Pashman Stein Walder Hayden Attorneys Represent the National Association of Criminal Defense Lawyers as Amicus Curiae and Receive Court Order Quashing State’s Subpoena of Criminal Defense Lawyer to Testify Against His Former Client.
Pashman Stein Walder Hayden attorneys Alan Silber and Dillon J. McGuire were pleased to receive an Order on October 4, 2019, from the Honorable Margaret Foti, P.J.Cr., presiding criminal judge in the Superior Court of New Jersey, Bergen Vicinage, wherein she rejected the State of New Jersey’s motion to compel a criminal defense lawyer (Lanry Belizaire) to testify against his former client.
“This is a significant result in that the Court quashed the State’s subpoena to compel Belizaire to testify before a grand jury,” said Silber. “Pashman Stein submitted an amicus curiae brief on behalf of the National Association of Criminal Defense Lawyers, stating that the prosecutors could not compel Belizaire to testify when other feasible alternative means to obtain the information were available to the State. The Order recognized this criminal defense lawyer’s ethical obligations to his client.”
Factually, Belizaire had arranged for his client to turn himself in to authorities, but the client did not appear to surrender at the scheduled time. The defendant, who was accused of several crimes including first degree sexual assault, was later apprehended at an airport attempting to travel to Jamaica. Following the defendant’s arrest, prosecutors served Belizaire with a subpoena for documents, including communications with his client and any third parties regarding the voluntary surrender, and sought to compel the attorney to turn over documents and testify against his client before a grand jury in relation to a fourth degree obstruction by flight. Belizaire refused, consistent with his legal and ethical obligations to his client, and retained counsel to fight the subpoena.
The State’s case was originally rejected by Judge Foti on August 15, 2019. Relying upon RPC 3.8(e), Judge Foti held that there were feasible alternative means for the State to acquire the sought-after information that must be pursued before it could subpoena a defendant’s former lawyer. Judge Foti concluded that the State possessed a pool of potential investigative leads, and needed to make reasonable efforts to exploit those leads before it was entitled to Belizaire’s testimony. Judge Foti denied the State’s Motion to Enforce the Grand Jury subpoena.
“Judge Foti was able to see through the State’s arguments, and unequivocally reinforced the critical importance of the lawyer client relationship,” said McGuire. “Prosecutors are vested with a great deal of discretion in conducting investigations and presenting evidence to grand juries, but that discretion is not without its limits. Judge Foti appropriately exercised her supervisory authority and held the State to its ethical obligations under RPC 3.8(e).”

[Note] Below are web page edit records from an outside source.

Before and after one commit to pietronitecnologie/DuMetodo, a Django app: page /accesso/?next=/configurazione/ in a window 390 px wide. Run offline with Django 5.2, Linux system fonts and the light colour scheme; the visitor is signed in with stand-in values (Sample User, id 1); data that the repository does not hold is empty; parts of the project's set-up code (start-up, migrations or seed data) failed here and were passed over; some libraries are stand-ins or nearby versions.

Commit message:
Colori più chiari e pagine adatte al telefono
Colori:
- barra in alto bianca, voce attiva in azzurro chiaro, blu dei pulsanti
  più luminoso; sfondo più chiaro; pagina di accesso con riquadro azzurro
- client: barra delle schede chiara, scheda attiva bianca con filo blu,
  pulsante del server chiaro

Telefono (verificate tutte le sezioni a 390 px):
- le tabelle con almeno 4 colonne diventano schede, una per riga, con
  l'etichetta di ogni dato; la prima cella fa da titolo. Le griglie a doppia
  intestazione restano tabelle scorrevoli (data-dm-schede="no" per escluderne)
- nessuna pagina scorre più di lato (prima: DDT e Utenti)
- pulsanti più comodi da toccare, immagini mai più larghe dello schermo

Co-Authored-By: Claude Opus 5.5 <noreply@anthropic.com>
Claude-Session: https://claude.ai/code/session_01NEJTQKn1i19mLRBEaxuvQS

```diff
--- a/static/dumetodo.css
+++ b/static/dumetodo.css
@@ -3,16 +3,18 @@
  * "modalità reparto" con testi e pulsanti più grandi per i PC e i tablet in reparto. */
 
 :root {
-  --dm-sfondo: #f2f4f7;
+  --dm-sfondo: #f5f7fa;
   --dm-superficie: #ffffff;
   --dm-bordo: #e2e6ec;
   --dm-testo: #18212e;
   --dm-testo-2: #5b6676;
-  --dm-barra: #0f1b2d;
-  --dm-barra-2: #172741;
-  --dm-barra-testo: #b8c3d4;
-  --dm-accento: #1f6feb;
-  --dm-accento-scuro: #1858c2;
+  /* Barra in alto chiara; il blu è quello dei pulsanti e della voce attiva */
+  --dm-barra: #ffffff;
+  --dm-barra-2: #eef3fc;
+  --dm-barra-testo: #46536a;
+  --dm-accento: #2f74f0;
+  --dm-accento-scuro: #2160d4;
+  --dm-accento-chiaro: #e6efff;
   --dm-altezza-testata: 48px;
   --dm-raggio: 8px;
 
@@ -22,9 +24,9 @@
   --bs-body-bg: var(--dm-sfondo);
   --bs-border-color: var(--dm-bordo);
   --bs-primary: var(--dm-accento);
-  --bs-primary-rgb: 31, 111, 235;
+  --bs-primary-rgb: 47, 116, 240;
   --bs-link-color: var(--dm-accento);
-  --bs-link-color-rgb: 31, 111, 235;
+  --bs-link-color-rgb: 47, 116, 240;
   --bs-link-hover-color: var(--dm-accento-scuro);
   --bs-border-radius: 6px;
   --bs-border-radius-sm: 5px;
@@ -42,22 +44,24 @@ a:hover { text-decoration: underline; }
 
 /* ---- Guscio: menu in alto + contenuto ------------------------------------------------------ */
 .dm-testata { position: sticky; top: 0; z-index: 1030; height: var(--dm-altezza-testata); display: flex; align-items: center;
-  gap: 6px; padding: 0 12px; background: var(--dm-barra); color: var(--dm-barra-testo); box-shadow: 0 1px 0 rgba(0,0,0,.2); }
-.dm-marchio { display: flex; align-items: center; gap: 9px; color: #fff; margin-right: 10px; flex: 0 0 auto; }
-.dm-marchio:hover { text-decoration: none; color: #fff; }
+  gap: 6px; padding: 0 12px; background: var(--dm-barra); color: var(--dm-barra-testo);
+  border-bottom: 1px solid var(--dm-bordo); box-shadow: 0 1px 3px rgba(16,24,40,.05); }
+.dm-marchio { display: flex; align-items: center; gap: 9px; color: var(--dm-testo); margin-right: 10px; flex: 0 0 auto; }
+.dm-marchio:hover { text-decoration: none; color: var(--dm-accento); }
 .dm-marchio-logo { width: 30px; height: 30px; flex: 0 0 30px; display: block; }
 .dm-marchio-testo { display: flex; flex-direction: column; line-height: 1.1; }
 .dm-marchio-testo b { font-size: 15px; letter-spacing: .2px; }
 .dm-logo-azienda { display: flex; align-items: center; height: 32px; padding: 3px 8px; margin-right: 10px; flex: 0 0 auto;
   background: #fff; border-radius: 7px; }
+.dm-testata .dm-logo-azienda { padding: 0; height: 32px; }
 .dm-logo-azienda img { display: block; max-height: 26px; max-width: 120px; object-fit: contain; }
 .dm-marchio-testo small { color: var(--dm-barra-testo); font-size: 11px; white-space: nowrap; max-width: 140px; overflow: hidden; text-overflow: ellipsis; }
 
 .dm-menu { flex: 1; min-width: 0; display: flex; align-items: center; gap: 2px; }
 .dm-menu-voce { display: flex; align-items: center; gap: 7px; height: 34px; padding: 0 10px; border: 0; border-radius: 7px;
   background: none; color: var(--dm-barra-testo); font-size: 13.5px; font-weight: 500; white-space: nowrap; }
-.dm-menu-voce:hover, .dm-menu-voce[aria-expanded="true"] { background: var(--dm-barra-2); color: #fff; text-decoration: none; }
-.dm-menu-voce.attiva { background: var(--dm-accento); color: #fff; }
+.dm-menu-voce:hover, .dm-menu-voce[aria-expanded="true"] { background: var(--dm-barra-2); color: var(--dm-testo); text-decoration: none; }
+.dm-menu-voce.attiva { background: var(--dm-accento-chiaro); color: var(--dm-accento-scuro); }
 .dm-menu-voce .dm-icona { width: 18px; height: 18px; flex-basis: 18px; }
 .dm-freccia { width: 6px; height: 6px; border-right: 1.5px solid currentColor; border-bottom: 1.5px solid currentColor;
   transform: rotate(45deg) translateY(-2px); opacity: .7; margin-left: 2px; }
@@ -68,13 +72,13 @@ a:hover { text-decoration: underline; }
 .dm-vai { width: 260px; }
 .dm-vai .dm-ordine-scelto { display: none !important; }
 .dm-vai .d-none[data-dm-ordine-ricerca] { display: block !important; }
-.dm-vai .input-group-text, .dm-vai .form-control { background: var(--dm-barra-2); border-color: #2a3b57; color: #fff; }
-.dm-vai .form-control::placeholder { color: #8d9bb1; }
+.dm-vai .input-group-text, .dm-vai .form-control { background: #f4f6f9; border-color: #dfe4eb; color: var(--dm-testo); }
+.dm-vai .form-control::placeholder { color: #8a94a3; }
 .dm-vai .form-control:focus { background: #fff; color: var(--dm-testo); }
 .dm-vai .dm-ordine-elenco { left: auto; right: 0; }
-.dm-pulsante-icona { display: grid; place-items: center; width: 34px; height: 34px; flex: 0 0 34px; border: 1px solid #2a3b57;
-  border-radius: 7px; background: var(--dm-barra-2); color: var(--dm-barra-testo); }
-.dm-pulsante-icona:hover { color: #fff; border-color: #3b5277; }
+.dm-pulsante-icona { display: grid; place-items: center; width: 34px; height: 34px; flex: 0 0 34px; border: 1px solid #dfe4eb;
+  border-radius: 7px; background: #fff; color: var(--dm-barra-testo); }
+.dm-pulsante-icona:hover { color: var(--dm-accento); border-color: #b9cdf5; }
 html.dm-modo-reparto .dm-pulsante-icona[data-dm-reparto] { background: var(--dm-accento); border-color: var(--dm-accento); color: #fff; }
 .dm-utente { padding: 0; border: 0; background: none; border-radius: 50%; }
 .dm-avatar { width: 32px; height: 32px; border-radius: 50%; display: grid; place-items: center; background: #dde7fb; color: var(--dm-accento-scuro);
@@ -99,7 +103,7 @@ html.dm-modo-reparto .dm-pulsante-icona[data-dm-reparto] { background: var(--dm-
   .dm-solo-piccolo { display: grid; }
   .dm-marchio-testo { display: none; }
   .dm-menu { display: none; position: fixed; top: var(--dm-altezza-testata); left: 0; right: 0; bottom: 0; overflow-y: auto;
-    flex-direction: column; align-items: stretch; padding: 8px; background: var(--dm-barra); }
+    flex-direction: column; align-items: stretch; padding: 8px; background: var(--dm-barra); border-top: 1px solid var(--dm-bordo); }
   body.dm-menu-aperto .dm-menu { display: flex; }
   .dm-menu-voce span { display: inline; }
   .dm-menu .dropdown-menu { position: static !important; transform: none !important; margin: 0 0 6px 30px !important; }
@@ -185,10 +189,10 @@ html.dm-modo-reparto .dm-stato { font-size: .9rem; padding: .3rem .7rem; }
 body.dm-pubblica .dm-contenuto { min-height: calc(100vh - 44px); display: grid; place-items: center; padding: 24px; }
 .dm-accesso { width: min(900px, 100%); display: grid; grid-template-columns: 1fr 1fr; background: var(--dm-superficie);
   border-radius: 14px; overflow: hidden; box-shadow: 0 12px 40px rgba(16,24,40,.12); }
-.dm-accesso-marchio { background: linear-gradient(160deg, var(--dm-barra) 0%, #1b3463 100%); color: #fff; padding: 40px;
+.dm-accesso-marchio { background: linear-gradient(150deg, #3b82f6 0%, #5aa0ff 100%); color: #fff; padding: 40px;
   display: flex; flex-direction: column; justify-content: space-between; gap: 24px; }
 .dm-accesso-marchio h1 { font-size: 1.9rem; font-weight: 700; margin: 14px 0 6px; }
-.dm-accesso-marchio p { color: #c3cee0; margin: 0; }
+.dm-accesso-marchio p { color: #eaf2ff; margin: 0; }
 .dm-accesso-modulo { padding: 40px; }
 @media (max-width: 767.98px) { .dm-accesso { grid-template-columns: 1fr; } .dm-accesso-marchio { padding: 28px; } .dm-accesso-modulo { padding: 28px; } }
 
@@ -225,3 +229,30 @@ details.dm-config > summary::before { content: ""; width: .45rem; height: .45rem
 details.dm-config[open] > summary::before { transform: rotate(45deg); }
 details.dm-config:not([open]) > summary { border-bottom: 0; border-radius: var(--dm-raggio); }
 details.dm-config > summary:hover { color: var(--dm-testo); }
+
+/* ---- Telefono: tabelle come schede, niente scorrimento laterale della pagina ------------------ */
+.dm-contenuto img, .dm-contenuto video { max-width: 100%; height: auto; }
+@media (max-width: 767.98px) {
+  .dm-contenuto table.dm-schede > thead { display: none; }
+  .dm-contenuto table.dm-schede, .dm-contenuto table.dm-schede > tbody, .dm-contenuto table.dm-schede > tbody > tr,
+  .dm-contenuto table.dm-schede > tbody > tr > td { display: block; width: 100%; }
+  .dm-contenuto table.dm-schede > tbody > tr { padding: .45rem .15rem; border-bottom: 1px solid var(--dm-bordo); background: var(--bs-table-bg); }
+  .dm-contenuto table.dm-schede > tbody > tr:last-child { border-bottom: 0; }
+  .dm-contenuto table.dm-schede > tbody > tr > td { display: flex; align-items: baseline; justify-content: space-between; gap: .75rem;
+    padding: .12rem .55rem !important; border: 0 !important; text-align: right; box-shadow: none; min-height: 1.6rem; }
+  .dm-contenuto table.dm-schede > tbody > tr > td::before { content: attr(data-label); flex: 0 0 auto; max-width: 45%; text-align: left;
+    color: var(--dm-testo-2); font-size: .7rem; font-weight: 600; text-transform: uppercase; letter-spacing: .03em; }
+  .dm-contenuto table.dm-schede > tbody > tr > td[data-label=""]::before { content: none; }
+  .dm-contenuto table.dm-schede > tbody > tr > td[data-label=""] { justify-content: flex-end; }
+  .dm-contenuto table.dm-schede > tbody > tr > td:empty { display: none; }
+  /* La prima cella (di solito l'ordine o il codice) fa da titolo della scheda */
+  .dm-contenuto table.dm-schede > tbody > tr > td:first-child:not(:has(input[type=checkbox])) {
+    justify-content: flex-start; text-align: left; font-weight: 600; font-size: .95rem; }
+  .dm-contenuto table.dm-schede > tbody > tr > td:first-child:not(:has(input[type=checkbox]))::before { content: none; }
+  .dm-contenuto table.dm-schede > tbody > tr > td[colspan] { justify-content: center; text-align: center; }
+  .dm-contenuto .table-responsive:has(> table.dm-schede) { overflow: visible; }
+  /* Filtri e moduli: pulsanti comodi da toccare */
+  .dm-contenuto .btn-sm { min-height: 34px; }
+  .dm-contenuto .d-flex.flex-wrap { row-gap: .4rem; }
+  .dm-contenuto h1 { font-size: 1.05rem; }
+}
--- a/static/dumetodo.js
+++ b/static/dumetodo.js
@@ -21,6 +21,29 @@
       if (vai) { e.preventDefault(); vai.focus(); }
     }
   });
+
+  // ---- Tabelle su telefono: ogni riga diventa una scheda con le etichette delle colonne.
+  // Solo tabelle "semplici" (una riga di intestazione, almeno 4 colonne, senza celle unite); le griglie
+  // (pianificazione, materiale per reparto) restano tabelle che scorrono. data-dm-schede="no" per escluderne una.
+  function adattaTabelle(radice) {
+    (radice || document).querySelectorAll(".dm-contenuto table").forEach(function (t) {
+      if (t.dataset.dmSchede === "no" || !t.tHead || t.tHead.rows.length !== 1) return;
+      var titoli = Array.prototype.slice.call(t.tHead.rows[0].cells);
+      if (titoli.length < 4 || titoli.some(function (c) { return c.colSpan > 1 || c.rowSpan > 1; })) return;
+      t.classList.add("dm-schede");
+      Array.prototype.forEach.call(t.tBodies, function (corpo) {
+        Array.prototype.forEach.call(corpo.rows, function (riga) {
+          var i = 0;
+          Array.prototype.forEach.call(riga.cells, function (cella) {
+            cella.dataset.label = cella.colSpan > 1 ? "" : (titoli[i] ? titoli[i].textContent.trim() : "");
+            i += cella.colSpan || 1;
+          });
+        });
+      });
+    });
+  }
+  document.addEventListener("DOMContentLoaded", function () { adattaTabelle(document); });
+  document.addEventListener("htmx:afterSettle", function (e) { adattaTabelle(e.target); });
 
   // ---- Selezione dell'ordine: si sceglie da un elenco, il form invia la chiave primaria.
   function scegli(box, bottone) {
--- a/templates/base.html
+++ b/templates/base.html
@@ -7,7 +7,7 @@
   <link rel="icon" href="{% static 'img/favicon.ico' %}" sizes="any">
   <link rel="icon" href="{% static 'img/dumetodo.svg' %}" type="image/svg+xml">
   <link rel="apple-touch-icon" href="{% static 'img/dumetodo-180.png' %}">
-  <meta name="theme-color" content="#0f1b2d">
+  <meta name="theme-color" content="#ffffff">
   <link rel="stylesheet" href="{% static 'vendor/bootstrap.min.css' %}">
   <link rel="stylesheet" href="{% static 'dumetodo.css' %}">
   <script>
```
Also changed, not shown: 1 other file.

On September 4, 2019, the State filed a Motion for Reconsideration, as well as a Motion to Enforce a second Grand Jury subpoena issued to Belizaire on Sept. 3, 2019. Defense counsel, as well as Pashman Stein as amicus, argued that the State did not meet its burden for reconsideration, and failed to demonstrate that there were no other feasible alternative means to obtain the information sought in the State’s latest subpoena to Belizaire. The court entered its Order on October 4, 2019, denying the State’s motions.